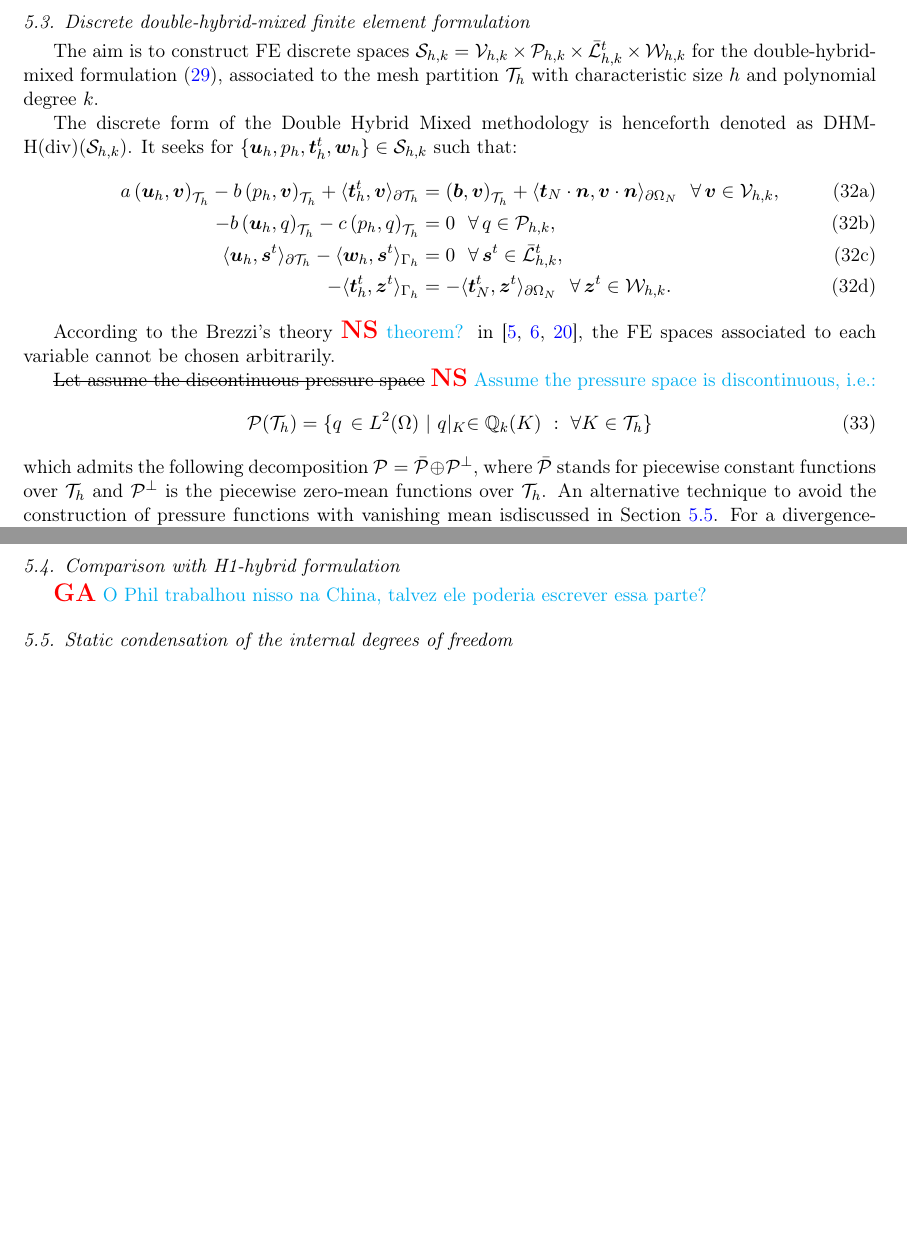
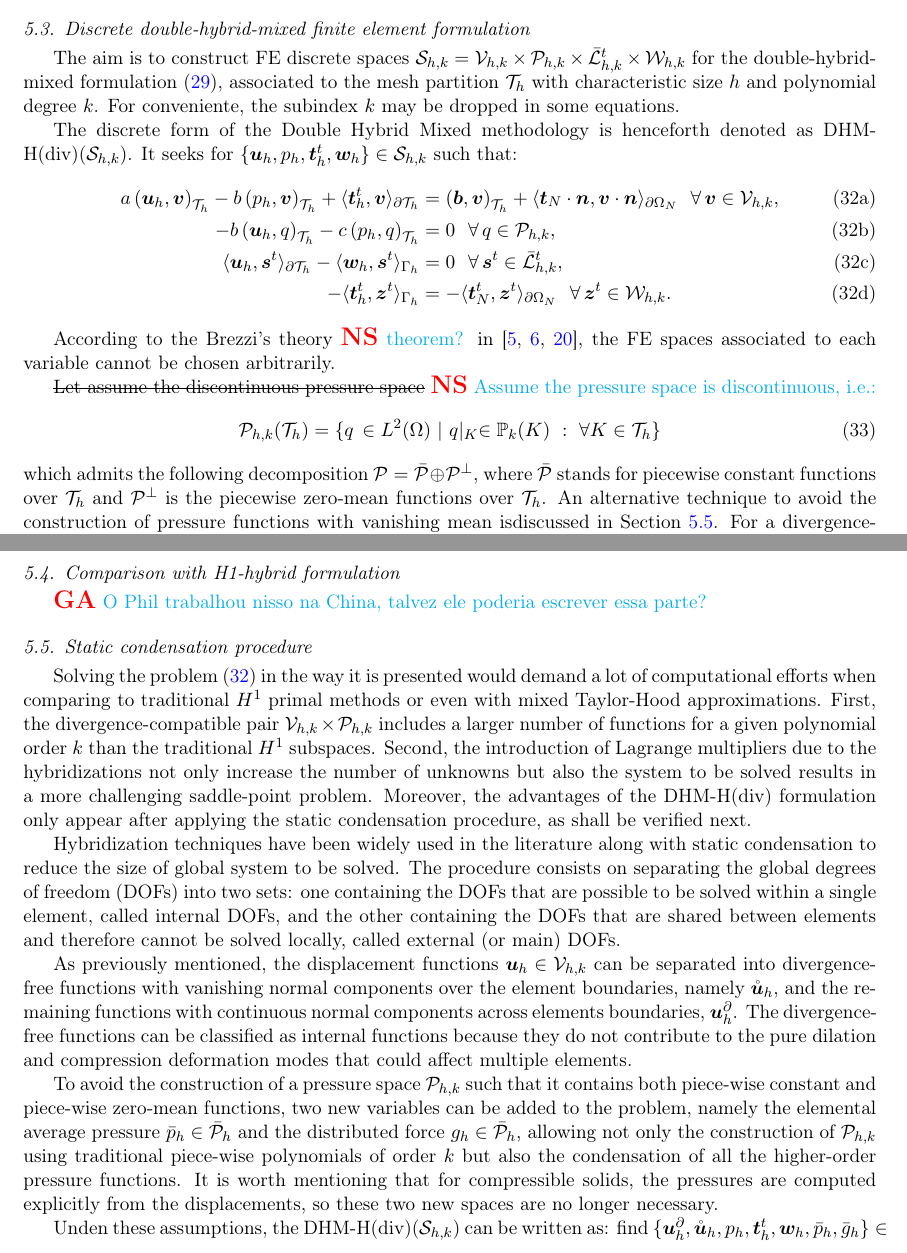
Before and after one commit to labmec/paper-hdiv-up, a LaTeX paper (main.tex): two parts of pages 9 and 11 of 19 before the commit and two parts of pages 9 and 11 of 20 after it, joined at a grey line, cut so that both start at the same text, the shorter picture padded with empty space. Compiled offline with pdfLaTeX; TikZ figures are drawn from their code, not taken from saved files.

Commit message:
improvements in static condensation section

```diff
--- a/main.tex
+++ b/main.tex
@@ -518,7 +518,7 @@ As the continuity of the tangential component of the displacement is weakly enfo
 
 \subsection{Discrete double-hybrid-mixed finite element formulation}
 
-The aim is to construct FE discrete spaces $\mathcal{S}_{h,k}=\mathcal{V}_{h,k} \times \mathcal{P}_{h,k} \times \bar{\mathcal{L}}^t_{h,k} \times \mathcal{W}_{h,k}$ for the double-hybrid-mixed formulation \eqref{eq:double-hybrid-weak}, associated to the mesh partition $\mathcal{T}_h$ with characteristic size $h$ and polynomial degree $k$.
+The aim is to construct FE discrete spaces $\mathcal{S}_{h,k}=\mathcal{V}_{h,k} \times \mathcal{P}_{h,k} \times \bar{\mathcal{L}}^t_{h,k} \times \mathcal{W}_{h,k}$ for the double-hybrid-mixed formulation \eqref{eq:double-hybrid-weak}, associated to the mesh partition $\mathcal{T}_h$ with characteristic size $h$ and polynomial degree $k$. For conveniente, the subindex $k$ may be dropped in some equations.
 
 The discrete form of the Double Hybrid Mixed methodology is henceforth denoted as DHM-H(div)($\mathcal{S}_{h,k}$). It seeks for $\{\bm{u}_h,p_h,\bm{t}^t_h,\bm{w}_h\} \in \mathcal{S}_{h,k}$ such that:
 \begin{subequations} \label{eq:double-hybrid-discrete}
@@ -534,7 +534,7 @@ According to the Brezzi's theory {\nathan theorem?} in \cite{girault2012finite,b
 
 \sout{Let assume the discontinuous pressure space} {\nathan Assume the pressure space is discontinuous, i.e.:}
 \begin{equation}
-	\mathcal{P}(\mathcal{T}_h) = \{q \, \in L^2(\Omega) ~\lvert~ q\lvert_K \in \mathbb{Q}_k(K) ~:~ \forall K \in \mathcal{T}_h\}
+	\mathcal{P}_{h,k}(\mathcal{T}_h) = \{q \, \in L^2(\Omega) ~\lvert~ q\lvert_K \in \mathbb{P}_k(K) ~:~ \forall K \in \mathcal{T}_h\}
 \end{equation}
 
 \noindent which admits the following decomposition $\mathcal{P}=\bar{\mathcal{P}} \oplus \mathcal{P}^\perp$, where $\bar{\mathcal{P}}$ stands for piecewise constant functions over $\mathcal{T}_h$ and $\mathcal{P}^\perp$ is the piecewise zero-mean functions over $\mathcal{T}_h$. An alternative technique to avoid the construction of pressure functions with vanishing mean isdiscussed in Section \ref{sec:static-condensation}. For a divergence-compatible FE pair $\mathcal{V}_h \times \mathcal{P}_h$ tipically used to approximate flux and pressure in Darcy mixed problems, the condition
@@ -619,6 +619,16 @@ On top of that, let us adopt vector-valued polynomial spaces for the Lagrange mu
 
 {\giovane O Phil trabalhou nisso na China, talvez ele poderia escrever essa parte?}
 
-\subsection{Static condensation of the internal degrees of freedom} \label{sec:static-condensation}
+\subsection{Static condensation procedure} \label{sec:static-condensation}
 
-{\giovane Separei o material para essa parte. Voltarei em 29/01}
+Solving the problem \eqref{eq:double-hybrid-discrete} in the way it is presented would demand a lot of computational efforts when comparing to traditional $H^1$ primal methods or even with mixed Taylor-Hood approximations. First, the divergence-compatible pair $\mathcal{V}_{h,k} \times \mathcal{P}_{h,k}$ includes a larger number of functions for a given polynomial order $k$ than the traditional $H^1$ subspaces. Second, the introduction of Lagrange multipliers due to the hybridizations not only increase the number of unknowns but also the system to be solved results in a more challenging saddle-point problem. Moreover, the advantages of the DHM-H(div) formulation only appear after applying the static condensation procedure, as shall be verified next.
+
+Hybridization techniques have been widely used in the literature along with static condensation to reduce the size of global system to be solved. The procedure consists on separating the global degrees of freedom (DOFs) into two sets: one containing the DOFs that are possible to be solved within a single element, called internal DOFs, and the other containing the DOFs that are shared between elements and therefore cannot be solved locally, called external (or main) DOFs.
+
+As previously mentioned, the displacement functions $\bm{u}_h \in \mathcal{V}_{h,k}$ can be separated into divergence-free functions with vanishing normal components over the element boundaries, namely $\mathring{\bm{u}}_h$, and the remaining functions with continuous normal components across elements boundaries, $\bm{u}^\partial_h$. The divergence-free functions can be classified as internal functions because they do not contribute to the pure dilation and compression deformation modes that could affect multiple elements.
+
+To avoid the construction of a pressure space $\mathcal{P}_{h,k}$ such that it contains both piece-wise constant and piece-wise zero-mean functions, two new variables can be added to the problem, namely the elemental average pressure $\bar{p}_h \in \bar{\mathcal{P}}_h$ and the distributed force $g_h \in \bar{\mathcal{P}}_{h}$, allowing not only the construction of $\mathcal{P}_{h,k}$ using traditional piece-wise polynomials of order $k$ but also the condensation of all the higher-order pressure functions. It is worth mentioning that for compressible solids, the pressures are computed explicitly from the displacements, so these two new spaces are no longer necessary.
+
+Unden these assumptions, the DHM-H(div)($\mathcal{S}_{h,k}$) can be written as: find $\{\bm{u}^\partial_h,\mathring{\bm{u}}_h,p_h,\bm{t}^t_h,\bm{w}_h,\bar{p}_h,\bar{g}_h\} \in \{\mathcal{V}^\partial_h \times \mathring{\mathcal{V}}_h \times \mathcal{P}_h \times \bar{\mathcal{L}}_h \times \mathcal{W}_h \times \bar{\mathcal{P}} \times \bar{\mathcal{P}} \}$ such that:
+\begin{subequations} \label{eq:double-hybrid-six-field}
+	\begin{align}
```
Also changed, not shown: main.tex (19 more changed lines).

:::::

**TASK ITEM:** With the images removed, write out all of the material above exactly.

**REPLY:**
Before and after one commit to labmec/paper-hdiv-up, a LaTeX paper (main.tex): two parts of pages 9 and 11 of 19 before the commit and two parts of pages 9 and 11 of 20 after it, joined at a grey line, cut so that both start at the same text, the shorter picture padded with empty space. Compiled offline with pdfLaTeX; TikZ figures are drawn from their code, not taken from saved files.

Commit message:
improvements in static condensation section

```diff
--- a/main.tex
+++ b/main.tex
@@ -518,7 +518,7 @@ As the continuity of the tangential component of the displacement is weakly enfo
 
 \subsection{Discrete double-hybrid-mixed finite element formulation}
 
-The aim is to construct FE discrete spaces $\mathcal{S}_{h,k}=\mathcal{V}_{h,k} \times \mathcal{P}_{h,k} \times \bar{\mathcal{L}}^t_{h,k} \times \mathcal{W}_{h,k}$ for the double-hybrid-mixed formulation \eqref{eq:double-hybrid-weak}, associated to the mesh partition $\mathcal{T}_h$ with characteristic size $h$ and polynomial degree $k$.
+The aim is to construct FE discrete spaces $\mathcal{S}_{h,k}=\mathcal{V}_{h,k} \times \mathcal{P}_{h,k} \times \bar{\mathcal{L}}^t_{h,k} \times \mathcal{W}_{h,k}$ for the double-hybrid-mixed formulation \eqref{eq:double-hybrid-weak}, associated to the mesh partition $\mathcal{T}_h$ with characteristic size $h$ and polynomial degree $k$. For conveniente, the subindex $k$ may be dropped in some equations.
 
 The discrete form of the Double Hybrid Mixed methodology is henceforth denoted as DHM-H(div)($\mathcal{S}_{h,k}$). It seeks for $\{\bm{u}_h,p_h,\bm{t}^t_h,\bm{w}_h\} \in \mathcal{S}_{h,k}$ such that:
 \begin{subequations} \label{eq:double-hybrid-discrete}
@@ -534,7 +534,7 @@ According to the Brezzi's theory {\nathan theorem?} in \cite{girault2012finite,b
 
 \sout{Let assume the discontinuous pressure space} {\nathan Assume the pressure space is discontinuous, i.e.:}
 \begin{equation}
-	\mathcal{P}(\mathcal{T}_h) = \{q \, \in L^2(\Omega) ~\lvert~ q\lvert_K \in \mathbb{Q}_k(K) ~:~ \forall K \in \mathcal{T}_h\}
+	\mathcal{P}_{h,k}(\mathcal{T}_h) = \{q \, \in L^2(\Omega) ~\lvert~ q\lvert_K \in \mathbb{P}_k(K) ~:~ \forall K \in \mathcal{T}_h\}
 \end{equation}
 
 \noindent which admits the following decomposition $\mathcal{P}=\bar{\mathcal{P}} \oplus \mathcal{P}^\perp$, where $\bar{\mathcal{P}}$ stands for piecewise constant functions over $\mathcal{T}_h$ and $\mathcal{P}^\perp$ is the piecewise zero-mean functions over $\mathcal{T}_h$. An alternative technique to avoid the construction of pressure functions with vanishing mean isdiscussed in Section \ref{sec:static-condensation}. For a divergence-compatible FE pair $\mathcal{V}_h \times \mathcal{P}_h$ tipically used to approximate flux and pressure in Darcy mixed problems, the condition
@@ -619,6 +619,16 @@ On top of that, let us adopt vector-valued polynomial spaces for the Lagrange mu
 
 {\giovane O Phil trabalhou nisso na China, talvez ele poderia escrever essa parte?}
 
-\subsection{Static condensation of the internal degrees of freedom} \label{sec:static-condensation}
+\subsection{Static condensation procedure} \label{sec:static-condensation}
 
-{\giovane Separei o material para essa parte. Voltarei em 29/01}
+Solving the problem \eqref{eq:double-hybrid-discrete} in the way it is presented would demand a lot of computational efforts when comparing to traditional $H^1$ primal methods or even with mixed Taylor-Hood approximations. First, the divergence-compatible pair $\mathcal{V}_{h,k} \times \mathcal{P}_{h,k}$ includes a larger number of functions for a given polynomial order $k$ than the traditional $H^1$ subspaces. Second, the introduction of Lagrange multipliers due to the hybridizations not only increase the number of unknowns but also the system to be solved results in a more challenging saddle-point problem. Moreover, the advantages of the DHM-H(div) formulation only appear after applying the static condensation procedure, as shall be verified next.
+
+Hybridization techniques have been widely used in the literature along with static condensation to reduce the size of global system to be solved. The procedure consists on separating the global degrees of freedom (DOFs) into two sets: one containing the DOFs that are possible to be solved within a single element, called internal DOFs, and the other containing the DOFs that are shared between elements and therefore cannot be solved locally, called external (or main) DOFs.
+
+As previously mentioned, the displacement functions $\bm{u}_h \in \mathcal{V}_{h,k}$ can be separated into divergence-free functions with vanishing normal components over the element boundaries, namely $\mathring{\bm{u}}_h$, and the remaining functions with continuous normal components across elements boundaries, $\bm{u}^\partial_h$. The divergence-free functions can be classified as internal functions because they do not contribute to the pure dilation and compression deformation modes that could affect multiple elements.
+
+To avoid the construction of a pressure space $\mathcal{P}_{h,k}$ such that it contains both piece-wise constant and piece-wise zero-mean functions, two new variables can be added to the problem, namely the elemental average pressure $\bar{p}_h \in \bar{\mathcal{P}}_h$ and the distributed force $g_h \in \bar{\mathcal{P}}_{h}$, allowing not only the construction of $\mathcal{P}_{h,k}$ using traditional piece-wise polynomials of order $k$ but also the condensation of all the higher-order pressure functions. It is worth mentioning that for compressible solids, the pressures are computed explicitly from the displacements, so these two new spaces are no longer necessary.
+
+Unden these assumptions, the DHM-H(div)($\mathcal{S}_{h,k}$) can be written as: find $\{\bm{u}^\partial_h,\mathring{\bm{u}}_h,p_h,\bm{t}^t_h,\bm{w}_h,\bar{p}_h,\bar{g}_h\} \in \{\mathcal{V}^\partial_h \times \mathring{\mathcal{V}}_h \times \mathcal{P}_h \times \bar{\mathcal{L}}_h \times \mathcal{W}_h \times \bar{\mathcal{P}} \times \bar{\mathcal{P}} \}$ such that:
+\begin{subequations} \label{eq:double-hybrid-six-field}
+	\begin{align}
```
Also changed, not shown: main.tex (19 more changed lines).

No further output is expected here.